The Flatiron District, photo via Pixbay
Taking the top spot from Tribeca for the first time in a long time, the Flatiron District now ranks as the most expensive neighborhood in New York City, according to data compiled by Property Shark. In its latest report looking at the residential market during the third quarter of 2017, the group lists the 50 priciest neighborhoods in the city, with the usual upscale ‘hoods like TriBeCa, Central Park South and Hudson Square rounding out the top tier (h/t Time Out NY). In another plot twist, Red Hook has become Brooklyn’s most expensive neighborhood this quarter–overthrowing DUMBO–with a median sale price of $1.92 million in Q3.
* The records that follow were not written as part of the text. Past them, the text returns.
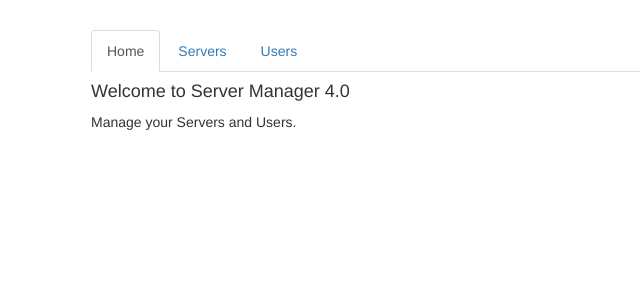
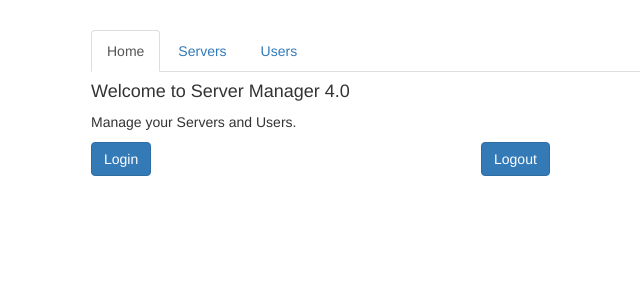
Before and after one commit to mr02trg/angular6-routing, an Angular app: page / in a window 1280 px wide. Shown: the top 300 px of the page, without its empty margins (174-814 px from the left). Built offline with nearby package versions, Linux system fonts and the light colour scheme.

Commit message:
add login/logout button

```diff
--- a/src/app/auth.service.ts
+++ b/src/app/auth.service.ts
@@ -19,9 +19,11 @@ export class AuthService {
 
     login () {
         this.isLogin = true;
+        console.log("Welcome wanderers ...");
     }
 
     logout() {
         this.isLogin = false;
+        console.log("GTFO >.<!!");
     }
 }
--- a/src/app/home/home.component.html
+++ b/src/app/home/home.component.html
@@ -1,2 +1,14 @@
 <h4>Welcome to Server Manager 4.0</h4>
 <p>Manage your Servers and Users.</p>
+<div class="row">
+    <div class="col-xs-6">
+        <button class="btn btn-primary" (click)="onLogin()">
+            Login
+        </button>
+    </div>
+    <div class="col-xs-6">
+            <button class="btn btn-primary" (click)="onLogout()">
+                Logout
+            </button>
+        </div>
+</div>
--- a/src/app/home/home.component.ts
+++ b/src/app/home/home.component.ts
@@ -1,4 +1,5 @@
 import { Component, OnInit } from '@angular/core';
+import { AuthService } from '../auth.service';
 
 @Component({
   selector: 'app-home',
@@ -7,9 +8,16 @@ import { Component, OnInit } from '@angular/core';
 })
 export class HomeComponent implements OnInit {
 
-  constructor() { }
+  constructor(private authService : AuthService) { }
 
   ngOnInit() {
   }
 
+  onLogin() {
+    this.authService.login();
+  }
+
+  onLogout() {
+    this.authService.logout();
+  }
 }
```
Since it arrived on the market in 2016 for $16.75 million, 6sqft has admired this three-bedroom co-op in the iconic Dakota for its history as the (alleged) onetime home of the equally iconic Judy Garland as well as for its colorful makeover by trendy young designer Sasha Bikoff. Now the apartment, which was owned by the designer’s late mother, former pianist, ballerina, and Studio 54 denizen Jacqueline Bikoff, has reportedly entered contract at its recent asking price of $10 million, according to Mansion Global. Bikoff bought the elegant Upper West Side pad in 2010 for $13 million from renowned bridge players Roy Welland and Christal Henner.
Not all luxury living in 21st century downtown Manhattan is a glass-clad cliche, and this sprawling, light-filled Tribeca penthouse is proof. On the highest floors of a five-story 1920s building at 142 Duane Street, this is a triplex to be reckoned with at 7,200 square feet plus two private outdoor terraces. Part of what makes this $16.95 million condop (a co-op with less stringent condo-like rules) so special is a showstopping contemporary gut renovation by architecture firm Triarch in 2005, with natural wood paneling inspired by modernist architects like Jean Michel Frank, Adolf Loos and Bruno Paul.
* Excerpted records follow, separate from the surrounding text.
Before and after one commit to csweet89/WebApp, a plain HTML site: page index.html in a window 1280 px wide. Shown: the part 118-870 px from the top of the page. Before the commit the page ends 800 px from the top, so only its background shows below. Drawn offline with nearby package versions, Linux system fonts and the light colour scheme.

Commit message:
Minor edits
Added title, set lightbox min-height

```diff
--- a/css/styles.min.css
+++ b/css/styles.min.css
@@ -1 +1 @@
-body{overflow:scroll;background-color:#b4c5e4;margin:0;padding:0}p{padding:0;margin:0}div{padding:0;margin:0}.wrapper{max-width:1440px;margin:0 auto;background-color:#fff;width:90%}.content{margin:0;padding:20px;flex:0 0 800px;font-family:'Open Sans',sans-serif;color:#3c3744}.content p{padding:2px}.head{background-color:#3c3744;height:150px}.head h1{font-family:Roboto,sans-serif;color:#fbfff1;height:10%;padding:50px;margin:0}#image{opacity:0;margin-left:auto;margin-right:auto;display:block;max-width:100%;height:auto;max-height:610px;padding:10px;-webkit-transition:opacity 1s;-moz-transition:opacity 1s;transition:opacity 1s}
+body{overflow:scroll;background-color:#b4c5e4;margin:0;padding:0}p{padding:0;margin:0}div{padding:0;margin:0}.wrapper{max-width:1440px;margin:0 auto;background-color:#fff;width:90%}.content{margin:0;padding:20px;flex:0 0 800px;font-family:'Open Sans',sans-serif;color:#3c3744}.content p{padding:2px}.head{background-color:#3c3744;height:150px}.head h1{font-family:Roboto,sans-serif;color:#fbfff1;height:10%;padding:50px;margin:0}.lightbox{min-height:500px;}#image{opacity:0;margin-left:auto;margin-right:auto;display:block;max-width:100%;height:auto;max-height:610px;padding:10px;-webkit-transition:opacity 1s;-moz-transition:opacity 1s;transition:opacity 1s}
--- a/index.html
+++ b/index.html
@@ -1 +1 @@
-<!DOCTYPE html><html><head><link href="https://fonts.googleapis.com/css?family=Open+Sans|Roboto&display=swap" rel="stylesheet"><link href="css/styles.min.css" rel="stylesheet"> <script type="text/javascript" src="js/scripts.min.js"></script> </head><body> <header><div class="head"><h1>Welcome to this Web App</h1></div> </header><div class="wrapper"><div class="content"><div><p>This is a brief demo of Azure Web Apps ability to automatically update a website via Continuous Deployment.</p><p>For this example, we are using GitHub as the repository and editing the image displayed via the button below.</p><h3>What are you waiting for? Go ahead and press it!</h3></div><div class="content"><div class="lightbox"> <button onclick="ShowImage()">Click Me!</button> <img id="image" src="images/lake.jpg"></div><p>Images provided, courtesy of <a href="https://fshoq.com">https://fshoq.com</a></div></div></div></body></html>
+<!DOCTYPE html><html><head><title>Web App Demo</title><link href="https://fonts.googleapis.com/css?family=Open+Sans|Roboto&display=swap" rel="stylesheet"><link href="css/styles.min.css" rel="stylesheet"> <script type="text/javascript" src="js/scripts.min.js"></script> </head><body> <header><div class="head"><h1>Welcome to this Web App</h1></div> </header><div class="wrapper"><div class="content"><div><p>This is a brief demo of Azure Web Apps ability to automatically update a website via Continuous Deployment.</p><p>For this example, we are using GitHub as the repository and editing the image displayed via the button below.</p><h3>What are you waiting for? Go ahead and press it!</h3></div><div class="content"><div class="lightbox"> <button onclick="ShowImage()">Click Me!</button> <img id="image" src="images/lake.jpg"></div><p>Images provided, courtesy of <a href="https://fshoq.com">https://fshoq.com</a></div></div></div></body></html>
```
Rendering of the Hunters Point South project, courtesy of NYCEDC
An eight-acre, 1.6 million-square-foot residential site next to Hunters Point South is for sale, a piece of land owned by a family for generations. According to the New York Post, the site could potentially bring in $480 million if targeted to market-rate condominiums since land in Long Island City sells for roughly $300 per square foot. The triangle-shaped plot of land found at 55-01 Second Street and bounded by 54th Avenue and Vernon Boulevard, sits on Newtown Creek, an estuary that forms part of the border between Brooklyn and Queens. The site might make the perfect spot for Amazon’s second headquarters as the tech giant seeks 500,000 square feet for their HQ2 by 2019.
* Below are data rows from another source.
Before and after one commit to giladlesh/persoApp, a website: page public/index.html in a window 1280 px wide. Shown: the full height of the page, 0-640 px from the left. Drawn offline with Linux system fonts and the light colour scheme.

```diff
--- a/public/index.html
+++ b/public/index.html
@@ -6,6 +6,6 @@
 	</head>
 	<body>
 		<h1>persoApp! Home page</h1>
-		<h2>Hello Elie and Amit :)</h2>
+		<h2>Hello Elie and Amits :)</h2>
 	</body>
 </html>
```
Construction kicks off on Trinity Church’s Pelli Clarke Pelli-designed community center and office tower, Wed, October 18, 2017
One year ago, Trinity Church Wall Street revealed plans for a $300 million mixed-use tower designed by Pelli Clarke Pelli that would link to the historic Neo-Gothic church by a footbridge over Trinity Place. Earlier plans for luxury condos were squashed by the community, so Trinity decided instead to build an office tower and community space that will “allow the church to continue to shape the area and advocate for the community in the future,” as the Rector, Rev. Dr. William Lupfer, explained. And it looks like the future is now; according to CityRealty, the Department of Buildings approved plans for the 26-story building and construction is underway.